I am not saying that some people wouldn’t be put off by it, I have not experienced that, and of course, if they were they weren’t worth it in the first place but it is not something you should worry about hiding. Don’t let it define you, have a date or two before telling them, but if it happened to come up naturally earlier on, then fine. It is whatever you are comfortable with. It’s a scary thought; after all, there is a natural feeling of thinking you could be setting yourself up for rejection, but better to find out early on. If someone is put off by it, it is a reflection on them not you, and that is true with dating anyone, illness or not. Mike has never really known me without the bag and it doesn’t bother him one bit, we are both used to it now.

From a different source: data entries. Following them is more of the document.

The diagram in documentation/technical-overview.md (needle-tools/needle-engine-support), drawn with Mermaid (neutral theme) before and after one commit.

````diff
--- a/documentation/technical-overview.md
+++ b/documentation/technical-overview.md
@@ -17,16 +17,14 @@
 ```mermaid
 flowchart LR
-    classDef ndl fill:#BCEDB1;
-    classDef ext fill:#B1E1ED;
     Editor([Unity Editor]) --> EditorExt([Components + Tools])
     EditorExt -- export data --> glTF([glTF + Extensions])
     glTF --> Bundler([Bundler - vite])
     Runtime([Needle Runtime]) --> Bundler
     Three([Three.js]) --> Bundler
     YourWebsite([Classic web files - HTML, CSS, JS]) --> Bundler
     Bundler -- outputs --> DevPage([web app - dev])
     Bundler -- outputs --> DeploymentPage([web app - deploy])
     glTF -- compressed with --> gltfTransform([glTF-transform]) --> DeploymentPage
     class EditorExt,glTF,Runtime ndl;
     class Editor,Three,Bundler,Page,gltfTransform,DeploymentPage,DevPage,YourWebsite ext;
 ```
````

And if I was single I would still go out with as much determination and gusto as before, the bag wouldn’t stop me at all, it hasn’t stopped me in any other area so why that one? Whatever your situation, if you are single, embrace it, enjoy it – even the bad dates, take them as experience, something to giggle about, but know that you are fabulous and someone else will think so too. And really, be honest, tell them you’re not interested even if they end up never talking to you again – it’s easier in the long run!

fish